In college, I remember telling my poetry professor that I didn’t like editing my poems. That it felt like I was taking some of its magic and significance away. That I preferred it raw and “real”. It felt watered down, too technical and unemotional, and not as impactful when I would go in to tear it apart to “fix” it.
I guess the mistake on my part was thinking that this process of editing is anything like “fixing”. I also think that it correlates to my childhood wounds where I felt my mom was always trying to make me into someone I wasn’t by telling me to change this thing and that thing, all these parts of me. And so to take something, like a poem, that was seemingly poured from my heart, and trying to make sense of the process of editing to make the piece “better”, just made it feel like it was not good enough to start with.
And this was the problem too, I think, because when we are always sensitive to not being accepted or seen, we perhaps, some of us, cling even more to certain parts of our identities. Rebelling and exaggerating and defending what feels “real”. I felt those first drafts of my poems were real.

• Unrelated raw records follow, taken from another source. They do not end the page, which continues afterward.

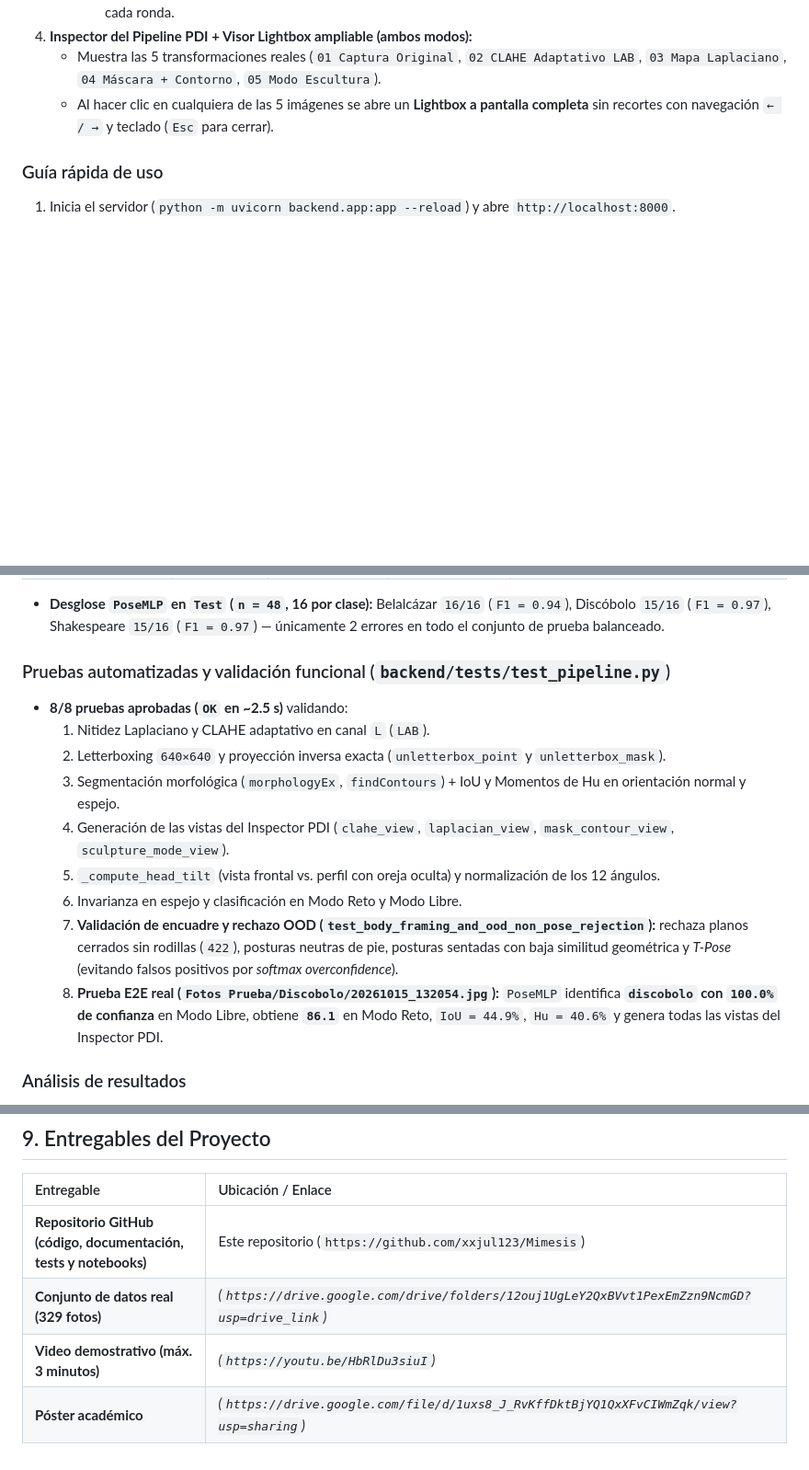
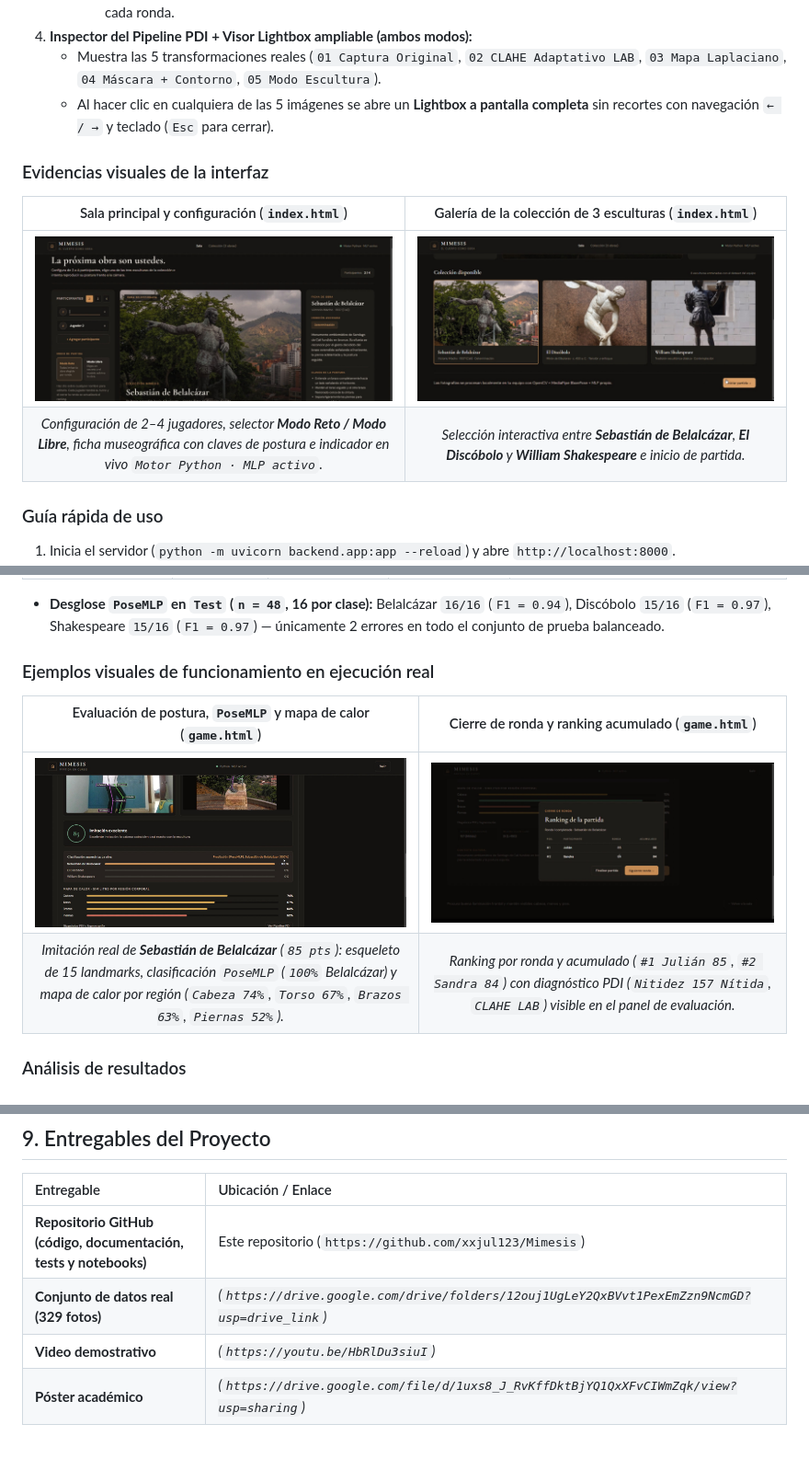
Before and after one commit to xxjul123/Mimesis, a Markdown page: README.md, 3 parts joined by grey strips. Shown at 92% size. Rendered like a GitHub page; pictures changed too: Imagenes Preview README/Inicio_Mimesis.jpg (added), Imagenes Preview README/Inicio_Mimesis_abajo.jpg (added), Imagenes Preview README/Mimesis_ranking.jpg (added); blank space fills up the shorter version.

Commit message:
act readme

```diff
--- a/README.md
+++ b/README.md
@@ -185,6 +186,13 @@ Los prototipos visuales iniciales (4 pantallas clave: Sala, Imitación, Comparac
    - Muestra las 5 transformaciones reales (`01 Captura Original`, `02 CLAHE Adaptativo LAB`, `03 Mapa Laplaciano`, `04 Máscara + Contorno`, `05 Modo Escultura`).
    - Al hacer clic en cualquiera de las 5 imágenes se abre un **Lightbox a pantalla completa** sin recortes con navegación `← / →` y teclado (`Esc` para cerrar).
 
+### Evidencias visuales de la interfaz
+
+| Sala principal y configuración (`index.html`) | Galería de la colección de 3 esculturas (`index.html`) |
+| :---: | :---: |
+| ![Sala principal de MIMESIS](Imagenes%20Preview%20README/Inicio_Mimesis.jpg) | ![Colección disponible en MIMESIS](Imagenes%20Preview%20README/Inicio_Mimesis_abajo.jpg) |
+| *Configuración de 2–4 jugadores, selector **Modo Reto / Modo Libre**, ficha museográfica con claves de postura e indicador en vivo `Motor Python · MLP activo`.* | *Selección interactiva entre **Sebastián de Belalcázar**, **El Discóbolo** y **William Shakespeare** e inicio de partida.* |
+
 ### Guía rápida de uso
 1. Inicia el servidor (`python -m uvicorn backend.app:app --reload`) y abre `http://localhost:8000`.
 2. Configura los nombres de los jugadores (2–4), elige **Modo Reto** o **Modo Libre**, selecciona la obra inicial y pulsa **«Iniciar partida →»**.
@@ -211,16 +219,12 @@ Los prototipos visuales iniciales (4 pantallas clave: Sala, Imitación, Comparac
 
 - **Desglose `PoseMLP` en `Test` (`n = 48`, 16 por clase):** Belalcázar `16/16` (`F1 = 0.94`), Discóbolo `15/16` (`F1 = 0.97`), Shakespeare `15/16` (`F1 = 0.97`) — únicamente 2 errores en todo el conjunto de prueba balanceado.
 
-### Pruebas automatizadas y validación funcional (`backend/tests/test_pipeline.py`)
-- **8/8 pruebas aprobadas (`OK` en ~2.5 s)** validando:
-  1. Nitidez Laplaciano y CLAHE adaptativo en canal `L` (`LAB`).
-  2. Letterboxing `640×640` y proyección inversa exacta (`unletterbox_point` y `unletterbox_mask`).
-  3. Segmentación morfológica (`morphologyEx`, `findContours`) + IoU y Momentos de Hu en orientación normal y espejo.
-  4. Generación de las vistas del Inspector PDI (`clahe_view`, `laplacian_view`, `mask_contour_view`, `sculpture_mode_view`).
-  5. `_compute_head_tilt` (vista frontal vs. perfil con oreja oculta) y normalización de los 12 ángulos.
-  6. Invarianza en espejo y clasificación en Modo Reto y Modo Libre.
-  7. **Validación de encuadre y rechazo OOD (`test_body_framing_and_ood_non_pose_rejection`):** rechaza planos cerrados sin rodillas (`422`), posturas neutras de pie, posturas sentadas con baja similitud geométrica y *T-Pose* (evitando falsos positivos por *softmax overconfidence*).
-  8. **Prueba E2E real (`Fotos Prueba/Discobolo/20261015_132054.jpg`):** `PoseMLP` identifica **`discobolo` con `100.0%` de confianza** en Modo Libre, obtiene **`86.1`** en Modo Reto, `IoU = 44.9%`, `Hu = 40.6%` y genera todas las vistas del Inspector PDI.
+### Ejemplos visuales de funcionamiento en ejecución real
+
+| Evaluación de postura, `PoseMLP` y mapa de calor (`game.html`) | Cierre de ronda y ranking acumulado (`game.html`) |
+| :---: | :---: |
+| ![Resultados de evaluación en MIMESIS](Imagenes%20Preview%20README/Mimesis_resultados_obra.jpg) | ![Ranking de partida en MIMESIS](Imagenes%20Preview%20README/Mimesis_ranking.jpg) |
+| *Imitación real de **Sebastián de Belalcázar** (`85 pts`): esqueleto de 15 landmarks, clasificación `PoseMLP` (`100%` Belalcázar) y mapa de calor por región (`Cabeza 74%`, `Torso 67%`, `Brazos 63%`, `Piernas 52%`).* | *Ranking por ronda y acumulado (`#1 Julián 85`, `#2 Sandra 84`) con diagnóstico PDI (`Nitidez 157 Nítida`, `CLAHE LAB`) visible en el panel de evaluación.* |
 
 ### Análisis de resultados
 - **Superioridad de características geométricas + PDI sobre píxeles RGB:** pasar de la CNN RGB (`77.1%` test) a los 12 ángulos normalizados con preprocesamiento PDI (`95.8%` test con `PoseMLP`, `+18.7 pp`) eliminó la dependencia del fondo, vestimenta e iluminación con un modelo de solo `17.7 KB`.
@@ -243,5 +247,5 @@ Los prototipos visuales iniciales (4 pantallas clave: Sala, Imitación, Comparac
 | :--- | :--- |
 | **Repositorio GitHub (código, documentación, tests y notebooks)** | Este repositorio (`https://github.com/xxjul123/Mimesis`) |
 | **Conjunto de datos real (329 fotos)** | *(`https://drive.google.com/drive/folders/12ouj1UgLeY2QxBVvt1PexEmZzn9NcmGD?usp=drive_link`)* |
-| **Video demostrativo (máx. 3 minutos)** | *(`https://youtu.be/HbRlDu3siuI`)* |
+| **Video demostrativo** | *(`https://youtu.be/HbRlDu3siuI`)* |
 | **Póster académico** | *(`https://drive.google.com/file/d/1uxs8_J_RvKffDktBjYQ1QxXFvCIWmZqk/view?usp=sharing`)* |
```
Also changed, not shown: other parts of README.md (+1 -0 lines), Imagenes Preview README/Home.jpeg (added).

So I didn’t want to do anything that would signify erasing it, since I have felt erased all my life.